One thing you’ll probably notice is that there’s an awful lot of measuring going on: just about anything that can be measured is measured, and all these measured things are used to design strategies and make plans. This is the visible organization. We put our energy here because it’s what we can “see”!
Imagine an old fashioned wall clock. What do you see? A case, face, numbers and hands. The hands do the work of telling us the time. But the more complicated and vital part of the clock lies hidden behind the face. Likewise, in an organization, you can’t see the vital working parts. You won’t see unexpressed shared meaning, thoughts or feelings of employees, or their real shared assumptions. You won’t see the hidden values and rules that govern behavior.
The hidden aspects of an organization are important, because it is here that, for better or for worse, the full power of the people in the organizations is contained. .
» Unexpressed rules of the Game
» Actual norms, standards and values
» Shared unexpressed basic assumptions

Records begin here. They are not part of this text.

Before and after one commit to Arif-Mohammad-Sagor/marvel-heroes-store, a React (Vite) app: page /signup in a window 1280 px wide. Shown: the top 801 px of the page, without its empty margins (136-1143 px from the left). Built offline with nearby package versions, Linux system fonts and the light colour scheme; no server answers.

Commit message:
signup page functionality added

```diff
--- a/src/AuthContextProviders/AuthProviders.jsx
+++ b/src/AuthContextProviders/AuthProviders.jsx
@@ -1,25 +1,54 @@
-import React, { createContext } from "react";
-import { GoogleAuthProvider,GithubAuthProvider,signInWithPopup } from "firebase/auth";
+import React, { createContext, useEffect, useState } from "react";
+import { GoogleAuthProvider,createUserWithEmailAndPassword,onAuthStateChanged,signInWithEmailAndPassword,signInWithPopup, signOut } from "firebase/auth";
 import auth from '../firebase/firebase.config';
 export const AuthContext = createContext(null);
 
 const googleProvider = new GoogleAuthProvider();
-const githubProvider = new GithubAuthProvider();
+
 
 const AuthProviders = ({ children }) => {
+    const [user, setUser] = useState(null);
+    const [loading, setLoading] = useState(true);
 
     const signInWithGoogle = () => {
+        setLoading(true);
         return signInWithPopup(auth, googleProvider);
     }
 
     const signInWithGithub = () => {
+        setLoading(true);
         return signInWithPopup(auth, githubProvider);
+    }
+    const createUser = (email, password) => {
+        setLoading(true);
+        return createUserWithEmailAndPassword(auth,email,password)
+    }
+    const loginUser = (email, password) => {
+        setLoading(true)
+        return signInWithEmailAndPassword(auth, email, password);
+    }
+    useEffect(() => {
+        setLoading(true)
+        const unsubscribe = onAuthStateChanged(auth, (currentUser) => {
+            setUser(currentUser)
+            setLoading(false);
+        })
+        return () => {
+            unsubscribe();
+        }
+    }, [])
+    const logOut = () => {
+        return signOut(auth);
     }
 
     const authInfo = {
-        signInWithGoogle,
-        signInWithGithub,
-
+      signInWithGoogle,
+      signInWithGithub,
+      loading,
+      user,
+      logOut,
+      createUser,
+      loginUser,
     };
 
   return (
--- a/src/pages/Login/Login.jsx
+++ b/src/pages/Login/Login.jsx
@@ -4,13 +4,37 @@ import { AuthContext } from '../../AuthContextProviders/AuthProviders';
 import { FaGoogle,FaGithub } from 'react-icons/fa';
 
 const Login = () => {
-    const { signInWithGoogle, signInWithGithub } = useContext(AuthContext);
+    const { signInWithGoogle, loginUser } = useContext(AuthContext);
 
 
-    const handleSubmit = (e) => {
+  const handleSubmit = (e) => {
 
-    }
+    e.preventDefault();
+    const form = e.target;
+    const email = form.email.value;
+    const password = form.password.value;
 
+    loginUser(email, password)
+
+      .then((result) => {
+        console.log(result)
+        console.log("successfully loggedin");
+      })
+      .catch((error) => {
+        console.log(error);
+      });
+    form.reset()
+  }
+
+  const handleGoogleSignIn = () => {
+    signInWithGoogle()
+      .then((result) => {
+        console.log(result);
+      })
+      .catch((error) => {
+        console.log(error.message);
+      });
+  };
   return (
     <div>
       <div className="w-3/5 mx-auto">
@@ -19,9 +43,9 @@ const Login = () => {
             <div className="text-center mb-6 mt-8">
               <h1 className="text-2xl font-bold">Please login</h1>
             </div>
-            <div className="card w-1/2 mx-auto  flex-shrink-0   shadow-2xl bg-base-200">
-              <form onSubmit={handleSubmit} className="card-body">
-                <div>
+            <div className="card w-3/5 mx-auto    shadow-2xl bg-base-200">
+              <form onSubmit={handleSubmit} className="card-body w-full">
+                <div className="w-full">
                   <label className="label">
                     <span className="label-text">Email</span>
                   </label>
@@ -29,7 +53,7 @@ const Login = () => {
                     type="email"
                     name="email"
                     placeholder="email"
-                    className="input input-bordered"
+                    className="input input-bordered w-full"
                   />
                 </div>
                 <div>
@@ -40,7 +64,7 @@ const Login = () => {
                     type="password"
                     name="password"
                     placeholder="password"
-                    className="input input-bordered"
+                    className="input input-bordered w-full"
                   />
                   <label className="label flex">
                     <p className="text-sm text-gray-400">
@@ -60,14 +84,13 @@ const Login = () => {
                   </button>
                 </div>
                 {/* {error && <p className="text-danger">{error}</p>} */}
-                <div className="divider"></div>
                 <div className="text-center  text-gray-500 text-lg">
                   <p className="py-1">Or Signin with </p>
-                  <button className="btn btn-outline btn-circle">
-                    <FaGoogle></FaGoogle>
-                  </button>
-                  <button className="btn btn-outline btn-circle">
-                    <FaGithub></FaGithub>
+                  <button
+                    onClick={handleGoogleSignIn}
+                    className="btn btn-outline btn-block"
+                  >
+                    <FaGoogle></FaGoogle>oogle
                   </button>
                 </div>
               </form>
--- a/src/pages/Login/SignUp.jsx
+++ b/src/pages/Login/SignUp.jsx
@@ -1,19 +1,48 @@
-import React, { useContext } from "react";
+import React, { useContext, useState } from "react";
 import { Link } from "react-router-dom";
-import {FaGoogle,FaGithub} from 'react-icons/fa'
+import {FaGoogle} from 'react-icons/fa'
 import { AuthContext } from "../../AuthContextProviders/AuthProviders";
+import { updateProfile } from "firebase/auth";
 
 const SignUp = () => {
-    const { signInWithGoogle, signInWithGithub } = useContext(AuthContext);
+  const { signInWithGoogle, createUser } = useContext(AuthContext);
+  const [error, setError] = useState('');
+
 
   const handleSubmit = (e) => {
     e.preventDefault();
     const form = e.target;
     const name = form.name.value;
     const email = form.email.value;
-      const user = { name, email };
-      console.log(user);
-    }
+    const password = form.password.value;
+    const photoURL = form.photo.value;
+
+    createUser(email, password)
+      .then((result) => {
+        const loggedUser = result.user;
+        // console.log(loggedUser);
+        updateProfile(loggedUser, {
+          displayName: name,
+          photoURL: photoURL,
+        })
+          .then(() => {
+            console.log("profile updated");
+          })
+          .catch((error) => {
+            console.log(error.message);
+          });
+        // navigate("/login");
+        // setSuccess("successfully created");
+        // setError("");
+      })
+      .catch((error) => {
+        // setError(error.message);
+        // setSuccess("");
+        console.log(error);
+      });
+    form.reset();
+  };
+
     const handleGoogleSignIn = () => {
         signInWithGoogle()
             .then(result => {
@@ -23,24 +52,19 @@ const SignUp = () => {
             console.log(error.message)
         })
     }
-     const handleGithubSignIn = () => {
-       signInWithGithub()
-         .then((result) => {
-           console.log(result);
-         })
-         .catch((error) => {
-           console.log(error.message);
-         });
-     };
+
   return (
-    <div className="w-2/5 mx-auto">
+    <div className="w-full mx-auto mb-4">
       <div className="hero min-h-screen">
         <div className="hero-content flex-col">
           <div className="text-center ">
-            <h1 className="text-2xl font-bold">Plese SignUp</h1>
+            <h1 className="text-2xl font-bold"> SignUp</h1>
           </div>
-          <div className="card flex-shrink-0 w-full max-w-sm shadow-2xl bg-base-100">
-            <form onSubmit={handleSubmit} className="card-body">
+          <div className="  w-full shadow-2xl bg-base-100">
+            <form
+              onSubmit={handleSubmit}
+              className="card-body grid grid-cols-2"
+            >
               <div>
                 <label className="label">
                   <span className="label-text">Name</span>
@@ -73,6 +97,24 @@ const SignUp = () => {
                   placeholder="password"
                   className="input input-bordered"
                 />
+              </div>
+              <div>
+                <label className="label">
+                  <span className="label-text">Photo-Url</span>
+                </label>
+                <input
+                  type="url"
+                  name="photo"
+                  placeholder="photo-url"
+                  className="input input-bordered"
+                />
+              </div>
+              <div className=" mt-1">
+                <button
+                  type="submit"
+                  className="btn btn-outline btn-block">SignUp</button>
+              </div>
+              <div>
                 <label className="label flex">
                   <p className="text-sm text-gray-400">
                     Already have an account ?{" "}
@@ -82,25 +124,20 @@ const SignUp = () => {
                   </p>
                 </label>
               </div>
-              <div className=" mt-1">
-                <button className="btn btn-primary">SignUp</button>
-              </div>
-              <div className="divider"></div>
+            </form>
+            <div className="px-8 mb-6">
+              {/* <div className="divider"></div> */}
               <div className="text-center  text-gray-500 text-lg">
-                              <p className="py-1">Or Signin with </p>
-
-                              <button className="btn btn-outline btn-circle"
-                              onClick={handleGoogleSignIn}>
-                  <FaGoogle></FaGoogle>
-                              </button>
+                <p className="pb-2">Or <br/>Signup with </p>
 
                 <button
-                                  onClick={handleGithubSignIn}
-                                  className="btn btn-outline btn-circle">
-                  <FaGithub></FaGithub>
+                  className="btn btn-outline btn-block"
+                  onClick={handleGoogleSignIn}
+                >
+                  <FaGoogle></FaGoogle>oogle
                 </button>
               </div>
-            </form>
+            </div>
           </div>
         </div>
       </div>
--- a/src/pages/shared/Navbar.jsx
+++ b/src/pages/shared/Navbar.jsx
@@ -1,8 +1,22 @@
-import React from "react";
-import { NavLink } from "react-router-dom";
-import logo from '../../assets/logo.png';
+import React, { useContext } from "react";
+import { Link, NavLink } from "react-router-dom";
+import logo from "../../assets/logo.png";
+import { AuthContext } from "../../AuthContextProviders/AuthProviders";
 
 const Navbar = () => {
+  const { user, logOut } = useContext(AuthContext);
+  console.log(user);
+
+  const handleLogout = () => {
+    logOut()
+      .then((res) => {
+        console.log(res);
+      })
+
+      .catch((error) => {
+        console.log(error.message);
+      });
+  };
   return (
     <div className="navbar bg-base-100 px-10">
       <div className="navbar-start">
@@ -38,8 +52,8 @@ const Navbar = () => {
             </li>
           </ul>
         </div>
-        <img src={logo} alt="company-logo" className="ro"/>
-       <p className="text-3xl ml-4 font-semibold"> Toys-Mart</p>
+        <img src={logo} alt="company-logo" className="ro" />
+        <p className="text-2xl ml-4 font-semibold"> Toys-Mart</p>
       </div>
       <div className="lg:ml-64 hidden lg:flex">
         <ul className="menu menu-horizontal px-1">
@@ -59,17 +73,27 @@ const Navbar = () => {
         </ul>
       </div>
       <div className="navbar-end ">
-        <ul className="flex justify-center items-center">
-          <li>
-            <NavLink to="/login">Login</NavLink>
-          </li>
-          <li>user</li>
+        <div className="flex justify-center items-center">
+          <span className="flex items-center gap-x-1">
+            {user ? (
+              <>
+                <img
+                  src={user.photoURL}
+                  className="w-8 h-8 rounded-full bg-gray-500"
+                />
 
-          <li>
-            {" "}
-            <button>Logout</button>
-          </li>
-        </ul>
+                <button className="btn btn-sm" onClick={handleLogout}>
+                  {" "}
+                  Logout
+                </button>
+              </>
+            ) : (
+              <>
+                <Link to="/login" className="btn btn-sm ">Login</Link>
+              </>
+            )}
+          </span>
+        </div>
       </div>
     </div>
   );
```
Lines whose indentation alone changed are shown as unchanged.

» Latent organizational knowledge, unsanctioned stories and history
» Unexpressed shared meanings
» Unsanctioned channels and content of communication including gossip
» How the organization informally and punishes
» What really motivates and de-motivates
» Climate and practice of leadership; actual distribution of power and leadership norms
» How we think, solve problems, handle conflict, and make decisions
» Metaphors or symbols
» Groupthink and the like
» Organizational learning
» Can only take place in the space of no-blame
» Requires critical and double-loop thinking